Model Y was supposed to be a success story for Tesla (NASDAQ:TSLA). It's turning into something of a headache, according to some reports.

Unveiled in March 2019, deliveries of Tesla's mass-market electric SUV began in mid-March 2020, six months ahead of schedule just before coronavirus hit and disrupted production. Tesla has since resumed production of the SUV, and CEO Elon Musk thinks the Model Y could eventually prove so popular it will outsell the company's Model 3 mass-market electric sedan. There's just one problem with that assumption, however: Some consumers who ordered Model Ys early are already handing them back.  

Tesla Model Y SUV.

Image source: Tesla.

As renewable-energy industry-watcher Electrek reports today, online discussion forums for Tesla customers are "flooded with new buyers reporting issues with their new Model Y, refusing deliveries, and in some cases, Tesla proactively canceling deliveries due to issues." Buyers are posting photos of vehicles that they've been delivered, highlighting manufacturing defects such as issues with paint and trim, indentations in the upholstery, loose parts -- and in at least one case, a backseat that wasn't bolted onto its base!

In response, some buyers are returning their cars within the initial 7-day return period despite some reports that buyers will be barred from buying another Model Y for a full year as a consequence, while others are simply refusing to take delivery at all . Tesla itself has interrupted other deliveries, informing buyers that the company had discovered defects and is delaying delivery while it gets them fixed.
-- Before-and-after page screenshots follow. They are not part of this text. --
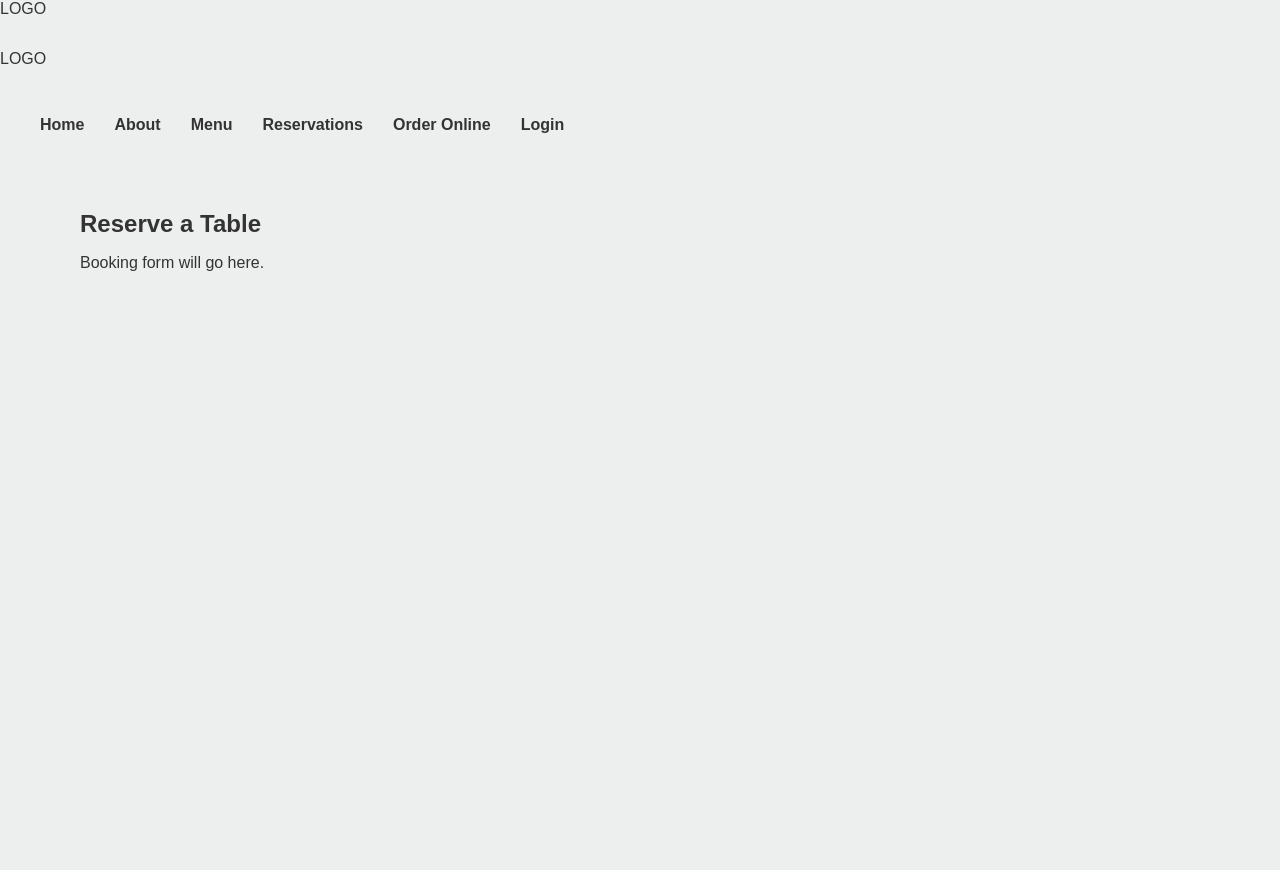
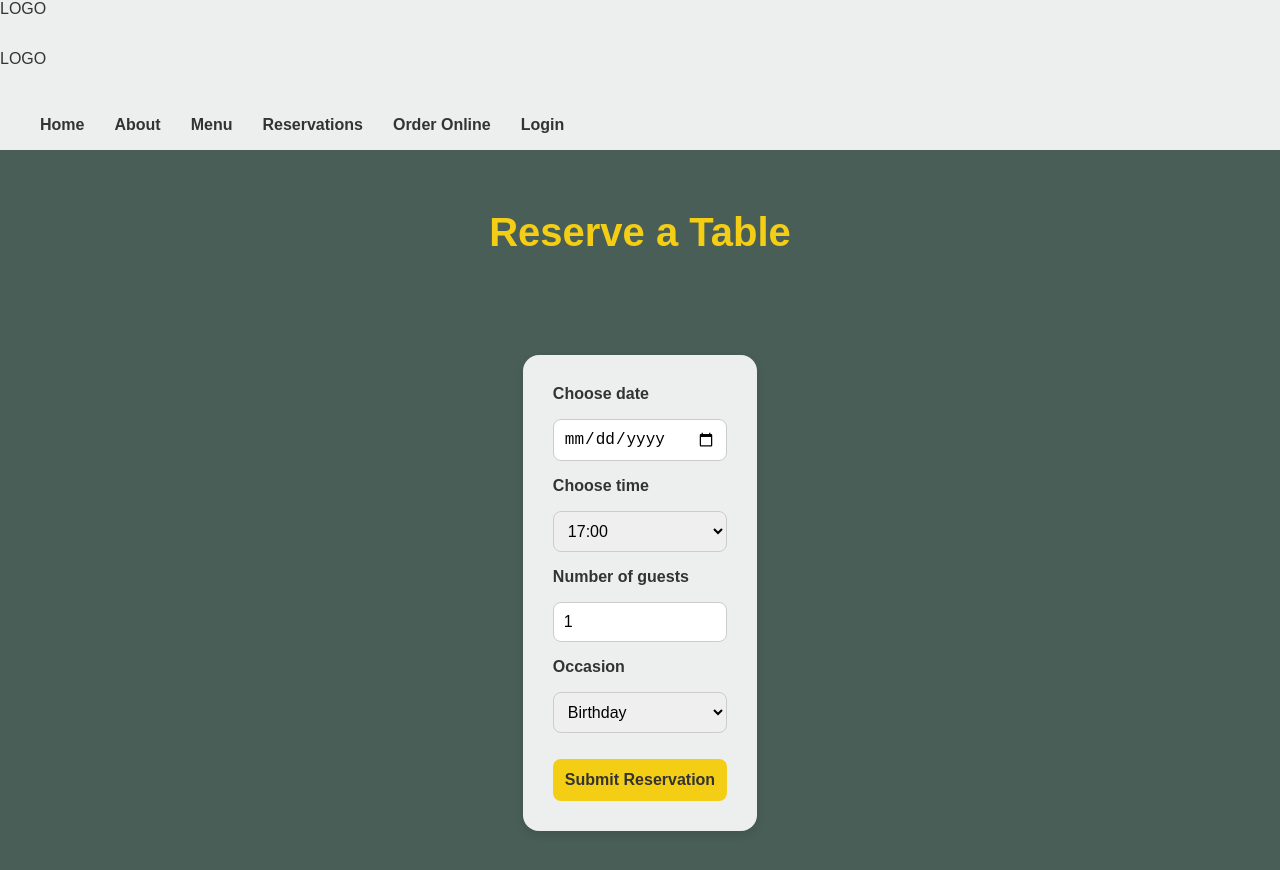
Before and after one commit to Zings-tech/Little-Lemon, a React (Create React App) app: page /booking in a window 1280 px wide. Shown: the top 870 px of the page. Before the commit the page ends 800 px from the top, so only its background shows below. Built offline with nearby package versions, Linux system fonts and the light colour scheme.

Commit message:
Create booking page with controlled form and implement booking state using useReducer

```diff
--- a/src/Main.js
+++ b/src/Main.js
@@ -1,13 +1,40 @@
 import { Routes, Route } from 'react-router-dom';
 import Homepage from './pages/HomePage';
 import BookingPage from './pages/BookingPage';
+import { useState, useReducer } from "react";
+
+
+function initializeTimes() {
+  return ["17:00", "18:00", "19:00", "20:00", "21:00"];
+}
+
+function updateTimes(state, action) {
+  return state;
+}
+
 
 function Main() {
+
+   const [availableTimes, dispatch] = useReducer(
+    updateTimes,
+    [],
+    initializeTimes
+  );
+
+
   return (
     <main>
       <Routes>
         <Route path="/" element={<Homepage />} />
-        <Route path="/booking" element={<BookingPage />} />
+        <Route
+         path="/booking"
+         element={
+           <BookingPage
+              availableTimes={availableTimes}
+              dispatch={dispatch}
+           />
+          }
+         />
       </Routes>
     </main>
   );
--- a/src/index.css
+++ b/src/index.css
@@ -345,3 +345,75 @@ button:hover {
   }
 
 }
+
+.booking-form {
+  display: grid;
+  grid-template-columns: 1fr;
+  gap: 16px;
+
+  max-width: 400px;
+  margin: 60px auto;
+  padding: 30px;
+
+  background-color: #edefee;
+  border-radius: 16px;
+  box-shadow: 0 4px 10px rgba(0,0,0,0.1);
+}
+
+.booking-form label {
+  font-weight: 600;
+  color: #333333;
+}
+
+.booking-form input,
+.booking-form select {
+  padding: 10px;
+  border-radius: 8px;
+  border: 1px solid #cccccc;
+  font-size: 16px;
+}
+
+.booking-form input:focus,
+.booking-form select:focus {
+  outline: none;
+  border-color: #495e57;
+}
+
+.submit-btn {
+  margin-top: 10px;
+  padding: 12px;
+
+  background-color: #f4ce14;
+  color: #333333;
+
+  border: none;
+  border-radius: 8px;
+
+  font-weight: bold;
+  font-size: 16px;
+
+  cursor: pointer;
+  transition: 0.3s;
+}
+
+.submit-btn:hover {
+  background-color: #e0b90f;
+}
+
+.booking-page {
+  background-color: #495e57;
+  min-height: 80vh;
+
+  display: flex;
+  flex-direction: column;
+  align-items: center;
+
+  padding: 60px 20px;
+}
+
+.booking-page h1 {
+  color: #f4ce14;
+  font-size: 40px;
+  margin-bottom: 40px;
+  text-align: center;
+}
--- /dev/null
+++ b/src/pages/BookingForm.js
@@ -0,0 +1,80 @@
+import { useState } from "react";
+
+function BookingForm({ availableTimes, dispatch }) {
+
+  const [date, setDate] = useState("");
+  const [time, setTime] = useState("17:00");
+  const [guests, setGuests] = useState(1);
+  const [occasion, setOccasion] = useState("Birthday");
+
+  const handleDateChange = (e) => {
+    setDate(e.target.value);
+
+    dispatch({
+      type: "UPDATE_TIMES",
+      date: e.target.value
+    });
+  };
+
+  const handleSubmit = (e) => {
+    e.preventDefault();
+
+    const formData = {
+      date,
+      time,
+      guests,
+      occasion
+    };
+
+  };
+
+  return (
+    <form
+      className="booking-form"
+      onSubmit={handleSubmit}
+    >
+      <label htmlFor="res-date">Choose date</label>
+      <input
+        type="date"
+        id="res-date"
+        value={date}
+        onChange={handleDateChange}
+      />
+
+      <label htmlFor="res-time">Choose time</label>
+      <select
+        id="res-time"
+        value={time}
+        onChange={(e) => setTime(e.target.value)}
+      >
+        {availableTimes.map((time) => (
+          <option key={time}>{time}</option>
+        ))}
+      </select>
+
+      <label htmlFor="guests">Number of guests</label>
+      <input
+        type="number"
+        id="guests"
+        min="1"
+        max="10"
+        value={guests}
+        onChange={(e) => setGuests(e.target.value)}
+      />
+
+      <label htmlFor="occasion">Occasion</label>
+      <select
+        id="occasion"
+        value={occasion}
+        onChange={(e) => setOccasion(e.target.value)}
+      >
+        <option>Birthday</option>
+        <option>Anniversary</option>
+      </select>
+
+      <button type="submit" className="submit-btn">Submit Reservation</button>
+    </form>
+  );
+}
+
+export default BookingForm;
--- a/src/pages/BookingPage.js
+++ b/src/pages/BookingPage.js
@@ -1,8 +1,12 @@
-function BookingPage() {
+import BookingForm from "./BookingForm.js"
+
+function BookingPage({ availableTimes, dispatch }) {
   return (
-    <section>
+    <section className="booking-page">
       <h1>Reserve a Table</h1>
-      <p>Booking form will go here.</p>
+      <BookingForm
+        availableTimes={availableTimes}
+        dispatch={dispatch}/>
     </section>
   );
 }
```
What does it mean for the stock? Elon Musk's latest prediction for Q2 production is 83,177 vehicles -- Models S, 3, X, and Y combined. That number's already down from Q1, in which the company manufactured more than 102,000 vehicles. The more Model Ys that get returned, rejected, or preemptively recalled by the manufacturer, the worse this quarter could go for Tesla.  

Tesla reports earnings on July 22.